"""

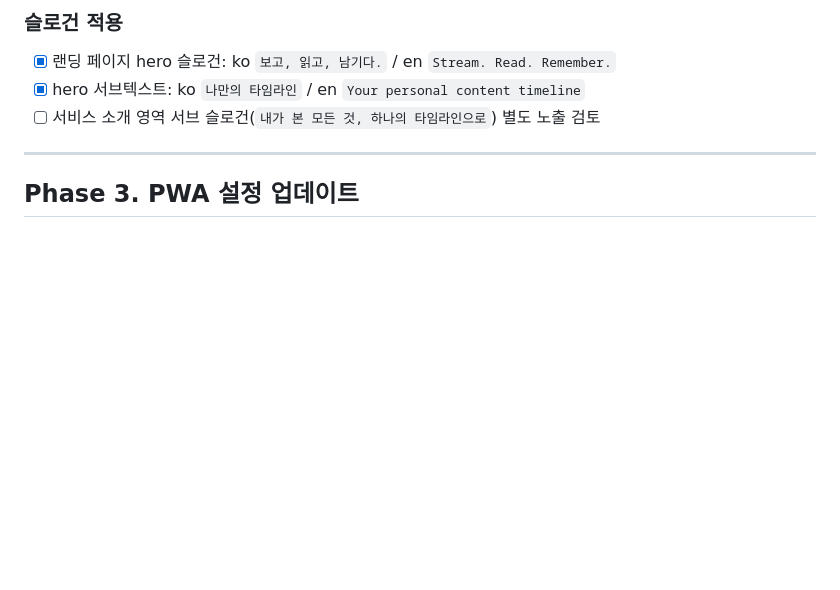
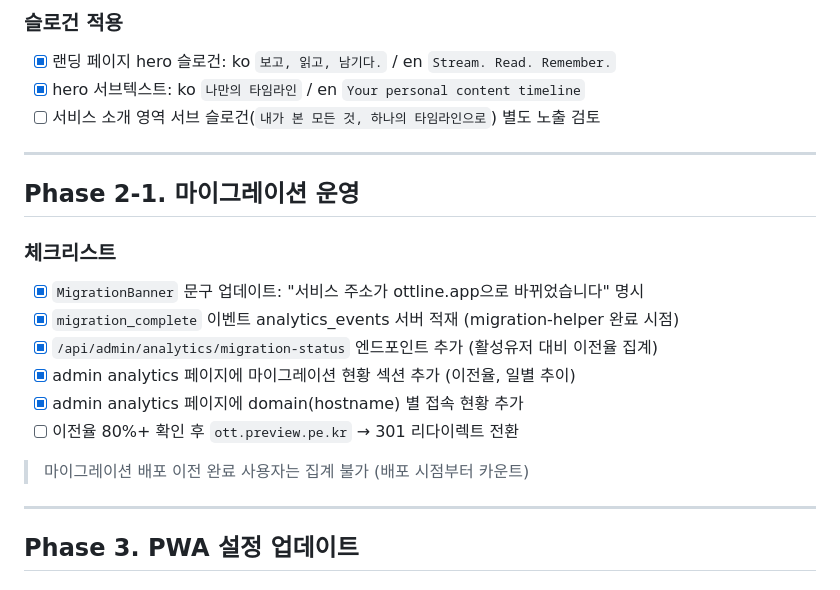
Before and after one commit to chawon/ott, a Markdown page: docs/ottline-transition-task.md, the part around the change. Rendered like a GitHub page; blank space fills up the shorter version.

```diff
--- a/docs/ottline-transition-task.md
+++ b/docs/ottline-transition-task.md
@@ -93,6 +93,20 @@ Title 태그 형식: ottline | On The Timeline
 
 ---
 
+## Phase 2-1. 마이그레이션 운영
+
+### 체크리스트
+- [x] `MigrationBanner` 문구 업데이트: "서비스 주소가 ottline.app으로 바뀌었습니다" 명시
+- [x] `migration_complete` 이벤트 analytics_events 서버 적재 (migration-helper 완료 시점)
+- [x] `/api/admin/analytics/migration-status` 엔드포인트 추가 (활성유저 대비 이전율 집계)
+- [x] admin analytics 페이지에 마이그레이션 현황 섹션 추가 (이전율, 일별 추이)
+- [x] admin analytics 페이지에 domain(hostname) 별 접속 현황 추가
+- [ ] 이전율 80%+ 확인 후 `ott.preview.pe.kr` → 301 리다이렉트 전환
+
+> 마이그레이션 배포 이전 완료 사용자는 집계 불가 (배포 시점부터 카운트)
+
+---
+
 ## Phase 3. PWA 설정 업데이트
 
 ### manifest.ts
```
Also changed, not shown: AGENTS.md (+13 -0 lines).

"""

**Exercise prompt**
Print the listing word for word but skip its pictures.

**Solved problem**
Before and after one commit to chawon/ott, a Markdown page: docs/ottline-transition-task.md, the part around the change. Rendered like a GitHub page; blank space fills up the shorter version.

```diff
--- a/docs/ottline-transition-task.md
+++ b/docs/ottline-transition-task.md
@@ -93,6 +93,20 @@ Title 태그 형식: ottline | On The Timeline
 
 ---
 
+## Phase 2-1. 마이그레이션 운영
+
+### 체크리스트
+- [x] `MigrationBanner` 문구 업데이트: "서비스 주소가 ottline.app으로 바뀌었습니다" 명시
+- [x] `migration_complete` 이벤트 analytics_events 서버 적재 (migration-helper 완료 시점)
+- [x] `/api/admin/analytics/migration-status` 엔드포인트 추가 (활성유저 대비 이전율 집계)
+- [x] admin analytics 페이지에 마이그레이션 현황 섹션 추가 (이전율, 일별 추이)
+- [x] admin analytics 페이지에 domain(hostname) 별 접속 현황 추가
+- [ ] 이전율 80%+ 확인 후 `ott.preview.pe.kr` → 301 리다이렉트 전환
+
+> 마이그레이션 배포 이전 완료 사용자는 집계 불가 (배포 시점부터 카운트)
+
+---
+
 ## Phase 3. PWA 설정 업데이트
 
 ### manifest.ts
```
Also changed, not shown: AGENTS.md (+13 -0 lines).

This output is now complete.